Space to play
“I like to keep a large open space for kids to run around but optimal storage to hide all toys and mess.”
Tamsin Johnson, Interior designer
Just as storage and order are key, so is open space. Having open space in the room allows for plenty of movement, which is essential for young children. Open space leads to open-ended play, portable play and multi-tasking both indoors and outside. An open space in the playroom is also key for developing gross-motor-skills. Ensure there is sufficient space to move, safely climb and explore. This type of open-ended, unstructured movement is essential for growing kids.
“My most used and loved purchase would have to be the Jnr.life mat. Every morning the mat comes out and Angus pulls out his favourite toys and starts playing. We actually have a second mat in his bedroom upstairs. In the evening we lay on his bedroom floor and read books. There are a lot of nice memories connected to these mats.”
Sarah Nedovic, Ceramic artist

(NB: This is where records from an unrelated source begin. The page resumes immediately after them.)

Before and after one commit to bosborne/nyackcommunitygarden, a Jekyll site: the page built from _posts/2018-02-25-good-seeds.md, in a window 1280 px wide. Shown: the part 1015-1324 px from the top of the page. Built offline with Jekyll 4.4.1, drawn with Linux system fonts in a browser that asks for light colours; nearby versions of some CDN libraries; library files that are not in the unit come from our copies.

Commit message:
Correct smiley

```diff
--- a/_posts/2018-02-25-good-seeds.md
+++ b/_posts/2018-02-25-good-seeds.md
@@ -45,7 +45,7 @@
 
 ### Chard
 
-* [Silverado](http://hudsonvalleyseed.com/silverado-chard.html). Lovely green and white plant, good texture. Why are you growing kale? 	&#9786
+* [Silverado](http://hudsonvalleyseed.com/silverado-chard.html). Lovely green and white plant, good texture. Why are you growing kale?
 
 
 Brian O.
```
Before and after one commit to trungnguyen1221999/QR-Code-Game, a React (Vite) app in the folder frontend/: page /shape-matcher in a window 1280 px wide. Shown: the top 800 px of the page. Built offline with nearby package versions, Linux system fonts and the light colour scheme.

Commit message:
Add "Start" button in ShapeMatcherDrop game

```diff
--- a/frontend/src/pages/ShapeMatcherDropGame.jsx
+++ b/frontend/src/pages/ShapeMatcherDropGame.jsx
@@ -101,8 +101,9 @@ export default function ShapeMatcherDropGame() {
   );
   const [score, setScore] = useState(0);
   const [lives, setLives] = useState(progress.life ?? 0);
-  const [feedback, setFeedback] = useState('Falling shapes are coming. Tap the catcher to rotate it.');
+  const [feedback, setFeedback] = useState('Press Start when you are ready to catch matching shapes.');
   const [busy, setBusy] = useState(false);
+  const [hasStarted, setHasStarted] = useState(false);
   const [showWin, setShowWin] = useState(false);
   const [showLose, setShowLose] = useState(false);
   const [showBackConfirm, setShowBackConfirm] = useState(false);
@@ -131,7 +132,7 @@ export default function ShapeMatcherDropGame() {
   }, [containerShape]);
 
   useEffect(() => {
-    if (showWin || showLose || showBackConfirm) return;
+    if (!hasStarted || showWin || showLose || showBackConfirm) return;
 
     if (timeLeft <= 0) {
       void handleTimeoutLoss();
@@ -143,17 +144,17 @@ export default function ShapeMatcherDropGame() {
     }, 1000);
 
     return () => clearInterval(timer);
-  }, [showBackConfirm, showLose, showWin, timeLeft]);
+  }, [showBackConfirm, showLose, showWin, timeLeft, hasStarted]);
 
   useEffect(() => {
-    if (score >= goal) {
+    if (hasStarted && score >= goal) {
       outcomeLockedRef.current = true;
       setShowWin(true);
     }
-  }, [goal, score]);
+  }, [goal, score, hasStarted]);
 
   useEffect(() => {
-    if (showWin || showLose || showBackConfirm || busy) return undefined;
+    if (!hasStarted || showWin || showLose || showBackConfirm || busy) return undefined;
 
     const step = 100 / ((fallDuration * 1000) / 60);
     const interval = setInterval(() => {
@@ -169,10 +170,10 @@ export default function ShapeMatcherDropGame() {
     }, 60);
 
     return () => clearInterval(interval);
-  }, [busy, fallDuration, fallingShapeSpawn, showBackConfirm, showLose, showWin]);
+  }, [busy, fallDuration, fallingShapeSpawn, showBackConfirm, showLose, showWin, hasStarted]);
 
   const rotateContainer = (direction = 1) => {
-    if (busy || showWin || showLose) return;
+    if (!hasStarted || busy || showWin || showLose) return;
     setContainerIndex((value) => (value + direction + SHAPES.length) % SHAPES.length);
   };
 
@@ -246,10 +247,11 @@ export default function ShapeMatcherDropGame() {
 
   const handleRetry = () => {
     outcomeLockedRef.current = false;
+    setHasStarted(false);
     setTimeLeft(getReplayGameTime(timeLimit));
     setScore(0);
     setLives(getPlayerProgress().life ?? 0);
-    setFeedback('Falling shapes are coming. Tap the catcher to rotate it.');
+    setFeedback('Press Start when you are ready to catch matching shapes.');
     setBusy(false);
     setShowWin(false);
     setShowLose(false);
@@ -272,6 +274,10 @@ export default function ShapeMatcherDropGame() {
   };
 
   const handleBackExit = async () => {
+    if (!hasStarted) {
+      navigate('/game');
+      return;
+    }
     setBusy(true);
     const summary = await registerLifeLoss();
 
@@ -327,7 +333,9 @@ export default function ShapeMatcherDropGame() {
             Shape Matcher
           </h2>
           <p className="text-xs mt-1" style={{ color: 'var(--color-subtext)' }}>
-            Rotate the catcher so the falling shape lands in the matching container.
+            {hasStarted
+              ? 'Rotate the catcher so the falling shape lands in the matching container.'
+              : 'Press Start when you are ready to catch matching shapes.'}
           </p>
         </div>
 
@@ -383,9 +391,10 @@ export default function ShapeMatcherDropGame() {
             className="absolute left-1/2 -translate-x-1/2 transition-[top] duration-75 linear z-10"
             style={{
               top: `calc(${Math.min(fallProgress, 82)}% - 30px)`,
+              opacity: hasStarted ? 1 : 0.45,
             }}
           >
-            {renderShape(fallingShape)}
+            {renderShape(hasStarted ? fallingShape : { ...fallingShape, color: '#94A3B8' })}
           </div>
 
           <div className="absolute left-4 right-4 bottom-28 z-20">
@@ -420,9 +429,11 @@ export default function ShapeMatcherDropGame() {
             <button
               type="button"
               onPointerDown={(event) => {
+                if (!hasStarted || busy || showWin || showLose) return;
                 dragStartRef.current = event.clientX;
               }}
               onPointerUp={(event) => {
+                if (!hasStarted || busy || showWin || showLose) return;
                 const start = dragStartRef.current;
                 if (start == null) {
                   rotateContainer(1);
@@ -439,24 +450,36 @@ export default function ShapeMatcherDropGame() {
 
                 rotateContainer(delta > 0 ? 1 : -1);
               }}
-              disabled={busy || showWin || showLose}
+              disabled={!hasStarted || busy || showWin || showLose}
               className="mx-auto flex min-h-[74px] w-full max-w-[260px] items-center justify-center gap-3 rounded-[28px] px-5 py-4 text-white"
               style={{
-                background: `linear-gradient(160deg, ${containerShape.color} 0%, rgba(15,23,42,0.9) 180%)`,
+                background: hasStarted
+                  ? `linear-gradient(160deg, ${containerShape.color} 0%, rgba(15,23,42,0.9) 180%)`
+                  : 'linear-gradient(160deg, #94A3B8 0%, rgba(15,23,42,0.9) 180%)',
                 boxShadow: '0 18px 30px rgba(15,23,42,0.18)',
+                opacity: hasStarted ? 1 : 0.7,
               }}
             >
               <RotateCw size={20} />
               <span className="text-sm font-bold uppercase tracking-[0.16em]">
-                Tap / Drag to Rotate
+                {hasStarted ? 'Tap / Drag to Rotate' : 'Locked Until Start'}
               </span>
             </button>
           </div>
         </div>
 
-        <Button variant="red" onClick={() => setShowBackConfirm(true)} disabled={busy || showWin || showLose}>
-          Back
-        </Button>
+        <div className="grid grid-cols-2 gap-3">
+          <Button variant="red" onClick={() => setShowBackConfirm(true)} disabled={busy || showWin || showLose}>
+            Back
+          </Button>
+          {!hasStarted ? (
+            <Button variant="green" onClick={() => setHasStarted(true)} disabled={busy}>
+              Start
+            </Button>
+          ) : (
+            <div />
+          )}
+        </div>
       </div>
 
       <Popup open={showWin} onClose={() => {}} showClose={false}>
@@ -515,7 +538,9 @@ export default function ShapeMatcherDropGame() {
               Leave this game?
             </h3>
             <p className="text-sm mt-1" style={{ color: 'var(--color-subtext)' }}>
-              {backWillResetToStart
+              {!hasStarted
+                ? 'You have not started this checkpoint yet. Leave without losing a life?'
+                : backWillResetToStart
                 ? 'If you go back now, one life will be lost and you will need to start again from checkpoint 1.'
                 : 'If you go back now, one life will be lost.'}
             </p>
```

Play pieces are a necessity but nothing can take the place of a parent playing with their child. Research indicates that talking to and playing with your baby is the single best thing for their development. Montessori play prioritises the floorbed as a safe area to foster your child’s independence, enable them to move and explore open-ended play and experience their world through movement. With a comfortable mat, like a Jnr.Life padded playmat or play.room-mate in place, the floor becomes a gathering space for the family, bringing parents and siblings to engage at the child’s own level. Play ideas include lying down to chat, reading books, looking at and playing with toys together or just simply hanging out.
In addition to enabling exploration, the cushioned floorspace also doubles as a quiet refuge, somewhere for your child to rest, imagine and reflect.
Play piece for peace
“Embrace the fact that the playspace will eventually extend to other areas of the home so choose your toys wisely. In an ideal world, wooden and no plastic.”
Kylie Buhagiar, Interior designer
Look for open-ended toys that engage rather than entertain. Playthings don’t need to light up or make noises to be fun. Rather, opt for toys made from natural materials to give the child more real experiences. It is great to choose a variety of toys that help your child develop in different ways. Play pieces to develop fine motor (small muscles), gross motor (big muscles), art and music, books, and open-ended toys like blocks and wooden animals for creative play. Remember, toys can also multi-task. A wooden rainbow for instance teaches colours while also enabling children to use reason and gross-motor skills to stack the arches. Flip it over and watch it balance or incorporate it in open-ended play. Be mindful of also including a combination of challenging items, such as a puzzle with more familiar pieces for more relaxed play.